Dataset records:
- - - -

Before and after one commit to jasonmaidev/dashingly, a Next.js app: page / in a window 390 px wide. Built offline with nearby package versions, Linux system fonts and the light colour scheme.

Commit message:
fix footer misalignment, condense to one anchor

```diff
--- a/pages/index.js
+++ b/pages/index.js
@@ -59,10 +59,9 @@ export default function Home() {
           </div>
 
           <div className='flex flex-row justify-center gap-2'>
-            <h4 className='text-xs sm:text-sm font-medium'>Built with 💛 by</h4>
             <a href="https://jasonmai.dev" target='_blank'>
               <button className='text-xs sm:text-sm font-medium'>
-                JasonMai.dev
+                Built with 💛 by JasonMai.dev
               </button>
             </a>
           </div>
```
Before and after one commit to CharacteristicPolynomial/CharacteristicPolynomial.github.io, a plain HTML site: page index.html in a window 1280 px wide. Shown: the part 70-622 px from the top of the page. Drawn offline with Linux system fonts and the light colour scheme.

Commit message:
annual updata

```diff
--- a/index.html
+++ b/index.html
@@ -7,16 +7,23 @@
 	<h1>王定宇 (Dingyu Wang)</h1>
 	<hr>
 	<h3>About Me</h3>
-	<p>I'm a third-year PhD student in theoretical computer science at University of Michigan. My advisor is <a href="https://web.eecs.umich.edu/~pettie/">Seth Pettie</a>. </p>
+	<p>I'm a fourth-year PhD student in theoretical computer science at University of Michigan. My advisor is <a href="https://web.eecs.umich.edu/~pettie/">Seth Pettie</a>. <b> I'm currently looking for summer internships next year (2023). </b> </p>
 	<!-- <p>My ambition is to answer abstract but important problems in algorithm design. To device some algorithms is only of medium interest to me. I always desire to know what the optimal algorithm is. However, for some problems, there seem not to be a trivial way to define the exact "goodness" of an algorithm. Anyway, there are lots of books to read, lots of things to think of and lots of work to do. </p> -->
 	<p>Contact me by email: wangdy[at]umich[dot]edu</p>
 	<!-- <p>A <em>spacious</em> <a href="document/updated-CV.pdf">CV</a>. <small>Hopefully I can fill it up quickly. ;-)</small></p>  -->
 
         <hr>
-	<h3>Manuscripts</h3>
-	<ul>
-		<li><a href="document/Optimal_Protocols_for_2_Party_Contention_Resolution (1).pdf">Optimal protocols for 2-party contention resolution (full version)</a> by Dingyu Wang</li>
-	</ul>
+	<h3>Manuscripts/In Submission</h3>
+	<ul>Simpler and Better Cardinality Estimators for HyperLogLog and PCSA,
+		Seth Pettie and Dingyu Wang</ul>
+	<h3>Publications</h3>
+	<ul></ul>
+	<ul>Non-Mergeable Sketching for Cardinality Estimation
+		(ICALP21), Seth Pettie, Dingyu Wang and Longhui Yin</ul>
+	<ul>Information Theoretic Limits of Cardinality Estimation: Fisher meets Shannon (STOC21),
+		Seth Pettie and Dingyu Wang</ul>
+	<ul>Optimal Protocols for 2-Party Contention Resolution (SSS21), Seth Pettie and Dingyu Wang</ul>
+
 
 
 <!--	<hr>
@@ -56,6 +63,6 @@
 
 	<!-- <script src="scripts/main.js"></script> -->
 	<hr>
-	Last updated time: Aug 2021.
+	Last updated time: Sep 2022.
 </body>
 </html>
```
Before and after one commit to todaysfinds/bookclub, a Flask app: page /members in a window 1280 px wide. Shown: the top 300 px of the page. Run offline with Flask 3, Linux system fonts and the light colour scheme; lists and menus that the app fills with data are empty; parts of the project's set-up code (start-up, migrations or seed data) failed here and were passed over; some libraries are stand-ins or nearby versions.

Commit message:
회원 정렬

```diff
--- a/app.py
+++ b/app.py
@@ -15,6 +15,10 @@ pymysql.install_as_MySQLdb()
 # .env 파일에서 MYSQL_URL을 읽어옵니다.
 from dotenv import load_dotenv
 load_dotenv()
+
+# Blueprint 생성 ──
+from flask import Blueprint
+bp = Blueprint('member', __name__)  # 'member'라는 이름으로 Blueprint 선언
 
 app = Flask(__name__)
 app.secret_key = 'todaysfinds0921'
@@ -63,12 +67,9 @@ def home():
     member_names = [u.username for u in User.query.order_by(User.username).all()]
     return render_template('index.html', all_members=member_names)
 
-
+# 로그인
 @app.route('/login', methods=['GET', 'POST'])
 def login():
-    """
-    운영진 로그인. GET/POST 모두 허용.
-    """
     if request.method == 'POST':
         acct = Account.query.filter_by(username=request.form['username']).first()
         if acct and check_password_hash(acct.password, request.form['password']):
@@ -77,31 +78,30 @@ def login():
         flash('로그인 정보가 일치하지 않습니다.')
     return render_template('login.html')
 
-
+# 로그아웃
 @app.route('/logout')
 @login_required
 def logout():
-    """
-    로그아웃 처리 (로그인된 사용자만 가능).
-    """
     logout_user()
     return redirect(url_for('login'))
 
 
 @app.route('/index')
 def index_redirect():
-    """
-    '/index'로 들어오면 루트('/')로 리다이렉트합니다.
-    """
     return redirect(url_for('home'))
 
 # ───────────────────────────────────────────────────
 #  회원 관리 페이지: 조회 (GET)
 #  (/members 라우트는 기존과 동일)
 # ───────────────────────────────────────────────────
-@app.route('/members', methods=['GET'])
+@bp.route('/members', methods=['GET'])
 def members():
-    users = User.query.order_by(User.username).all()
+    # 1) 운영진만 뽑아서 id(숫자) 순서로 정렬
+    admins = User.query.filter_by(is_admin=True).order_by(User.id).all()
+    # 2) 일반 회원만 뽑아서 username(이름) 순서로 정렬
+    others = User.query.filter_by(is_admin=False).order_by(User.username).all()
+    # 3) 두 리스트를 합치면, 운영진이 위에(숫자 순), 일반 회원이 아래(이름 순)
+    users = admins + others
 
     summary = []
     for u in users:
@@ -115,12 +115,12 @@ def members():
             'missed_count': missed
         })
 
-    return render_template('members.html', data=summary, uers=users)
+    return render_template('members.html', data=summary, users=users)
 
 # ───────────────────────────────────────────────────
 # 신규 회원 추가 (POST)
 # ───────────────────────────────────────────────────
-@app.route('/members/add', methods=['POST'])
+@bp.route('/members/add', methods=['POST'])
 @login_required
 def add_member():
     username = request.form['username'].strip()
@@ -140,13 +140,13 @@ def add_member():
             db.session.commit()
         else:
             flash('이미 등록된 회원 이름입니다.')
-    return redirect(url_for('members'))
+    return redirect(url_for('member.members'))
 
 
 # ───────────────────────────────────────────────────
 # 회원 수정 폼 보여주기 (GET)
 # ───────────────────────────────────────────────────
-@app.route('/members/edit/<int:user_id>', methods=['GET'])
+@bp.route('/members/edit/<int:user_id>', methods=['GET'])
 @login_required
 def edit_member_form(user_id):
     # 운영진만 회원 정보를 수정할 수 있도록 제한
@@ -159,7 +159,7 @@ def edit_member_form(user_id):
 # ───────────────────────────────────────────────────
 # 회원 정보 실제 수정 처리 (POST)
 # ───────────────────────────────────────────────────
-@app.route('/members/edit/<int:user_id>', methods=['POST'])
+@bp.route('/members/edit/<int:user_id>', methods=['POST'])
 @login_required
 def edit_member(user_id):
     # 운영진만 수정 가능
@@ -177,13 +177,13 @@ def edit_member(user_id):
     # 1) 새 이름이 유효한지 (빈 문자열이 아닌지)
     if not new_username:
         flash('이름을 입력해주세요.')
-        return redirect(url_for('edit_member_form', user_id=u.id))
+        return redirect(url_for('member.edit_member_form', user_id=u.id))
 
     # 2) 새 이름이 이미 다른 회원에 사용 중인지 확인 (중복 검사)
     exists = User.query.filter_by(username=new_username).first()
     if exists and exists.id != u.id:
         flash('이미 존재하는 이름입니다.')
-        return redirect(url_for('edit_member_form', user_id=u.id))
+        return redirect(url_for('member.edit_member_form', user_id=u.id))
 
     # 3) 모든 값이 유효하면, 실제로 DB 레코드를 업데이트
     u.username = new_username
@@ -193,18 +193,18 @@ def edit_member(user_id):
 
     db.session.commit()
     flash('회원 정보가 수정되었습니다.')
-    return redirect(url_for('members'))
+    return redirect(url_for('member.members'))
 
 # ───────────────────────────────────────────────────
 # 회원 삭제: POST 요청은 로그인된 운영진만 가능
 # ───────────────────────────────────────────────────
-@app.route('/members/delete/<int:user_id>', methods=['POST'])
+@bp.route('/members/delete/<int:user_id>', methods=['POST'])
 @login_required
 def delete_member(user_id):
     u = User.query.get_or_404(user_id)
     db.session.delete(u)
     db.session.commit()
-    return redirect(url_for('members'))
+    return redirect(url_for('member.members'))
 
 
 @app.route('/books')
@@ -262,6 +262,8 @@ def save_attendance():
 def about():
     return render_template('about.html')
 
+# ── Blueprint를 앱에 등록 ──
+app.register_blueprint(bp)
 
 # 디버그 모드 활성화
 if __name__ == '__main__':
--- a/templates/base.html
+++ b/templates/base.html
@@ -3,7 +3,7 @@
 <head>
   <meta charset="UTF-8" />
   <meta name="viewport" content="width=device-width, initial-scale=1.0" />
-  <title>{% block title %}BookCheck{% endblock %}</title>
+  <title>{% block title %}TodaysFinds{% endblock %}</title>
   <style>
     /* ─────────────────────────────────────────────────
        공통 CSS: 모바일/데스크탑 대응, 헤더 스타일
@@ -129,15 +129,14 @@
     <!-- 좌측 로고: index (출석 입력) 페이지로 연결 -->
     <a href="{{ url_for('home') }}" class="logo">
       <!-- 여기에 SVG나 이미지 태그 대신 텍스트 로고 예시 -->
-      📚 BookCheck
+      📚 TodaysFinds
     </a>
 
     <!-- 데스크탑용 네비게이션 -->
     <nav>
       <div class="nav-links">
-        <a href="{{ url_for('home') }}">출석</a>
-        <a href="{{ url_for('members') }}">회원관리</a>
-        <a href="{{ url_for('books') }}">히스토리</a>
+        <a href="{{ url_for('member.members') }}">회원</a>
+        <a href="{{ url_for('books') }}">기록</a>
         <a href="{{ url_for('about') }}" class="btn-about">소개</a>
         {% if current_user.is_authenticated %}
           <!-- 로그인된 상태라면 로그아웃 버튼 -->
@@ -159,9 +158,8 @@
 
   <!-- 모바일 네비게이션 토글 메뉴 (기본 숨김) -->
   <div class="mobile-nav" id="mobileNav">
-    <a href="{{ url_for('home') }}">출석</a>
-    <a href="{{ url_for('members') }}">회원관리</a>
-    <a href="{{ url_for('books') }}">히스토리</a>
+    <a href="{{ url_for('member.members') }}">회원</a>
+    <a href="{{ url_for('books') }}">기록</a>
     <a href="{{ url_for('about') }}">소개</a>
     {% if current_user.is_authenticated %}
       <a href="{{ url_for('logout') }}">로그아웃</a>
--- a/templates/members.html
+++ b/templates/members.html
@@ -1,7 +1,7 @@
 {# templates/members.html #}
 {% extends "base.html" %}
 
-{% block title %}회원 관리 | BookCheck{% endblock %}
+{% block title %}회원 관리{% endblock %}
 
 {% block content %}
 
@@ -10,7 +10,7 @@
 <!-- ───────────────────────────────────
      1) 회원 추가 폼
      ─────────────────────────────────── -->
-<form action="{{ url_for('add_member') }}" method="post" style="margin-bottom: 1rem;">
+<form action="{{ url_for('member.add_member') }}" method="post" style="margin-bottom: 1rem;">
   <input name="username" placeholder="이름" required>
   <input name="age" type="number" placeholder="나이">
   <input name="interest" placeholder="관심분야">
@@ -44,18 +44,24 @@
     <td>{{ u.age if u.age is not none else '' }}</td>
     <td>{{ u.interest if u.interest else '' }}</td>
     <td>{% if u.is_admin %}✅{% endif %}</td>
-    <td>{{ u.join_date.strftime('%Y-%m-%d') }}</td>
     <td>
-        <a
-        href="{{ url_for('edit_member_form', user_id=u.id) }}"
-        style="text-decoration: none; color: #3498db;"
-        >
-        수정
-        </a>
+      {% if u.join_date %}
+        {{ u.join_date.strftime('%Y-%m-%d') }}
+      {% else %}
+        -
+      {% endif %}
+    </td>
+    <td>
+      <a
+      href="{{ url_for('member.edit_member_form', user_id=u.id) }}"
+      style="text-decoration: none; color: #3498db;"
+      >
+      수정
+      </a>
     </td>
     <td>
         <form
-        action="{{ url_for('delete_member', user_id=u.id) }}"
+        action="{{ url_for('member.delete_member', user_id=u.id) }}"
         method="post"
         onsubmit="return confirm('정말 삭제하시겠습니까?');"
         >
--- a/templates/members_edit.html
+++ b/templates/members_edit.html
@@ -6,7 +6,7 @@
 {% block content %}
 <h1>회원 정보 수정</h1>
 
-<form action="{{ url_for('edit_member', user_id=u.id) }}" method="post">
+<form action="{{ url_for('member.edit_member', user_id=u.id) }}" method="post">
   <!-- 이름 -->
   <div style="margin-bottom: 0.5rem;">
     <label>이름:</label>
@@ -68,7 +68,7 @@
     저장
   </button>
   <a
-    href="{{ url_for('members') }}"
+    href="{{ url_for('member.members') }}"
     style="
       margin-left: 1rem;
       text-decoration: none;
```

- - - -

TASK INSTRUCTIONS: Above are the records; copy every line in them that holds the word "Dingyu".

EXERCISE RESULT:
 	<h1>王定宇 (Dingyu Wang)</h1>
-		<li><a href="document/Optimal_Protocols_for_2_Party_Contention_Resolution (1).pdf">Optimal protocols for 2-party contention resolution (full version)</a> by Dingyu Wang</li>
+		Seth Pettie and Dingyu Wang</ul>
+		(ICALP21), Seth Pettie, Dingyu Wang and Longhui Yin</ul>
+		Seth Pettie and Dingyu Wang</ul>
+	<ul>Optimal Protocols for 2-Party Contention Resolution (SSS21), Seth Pettie and Dingyu Wang</ul>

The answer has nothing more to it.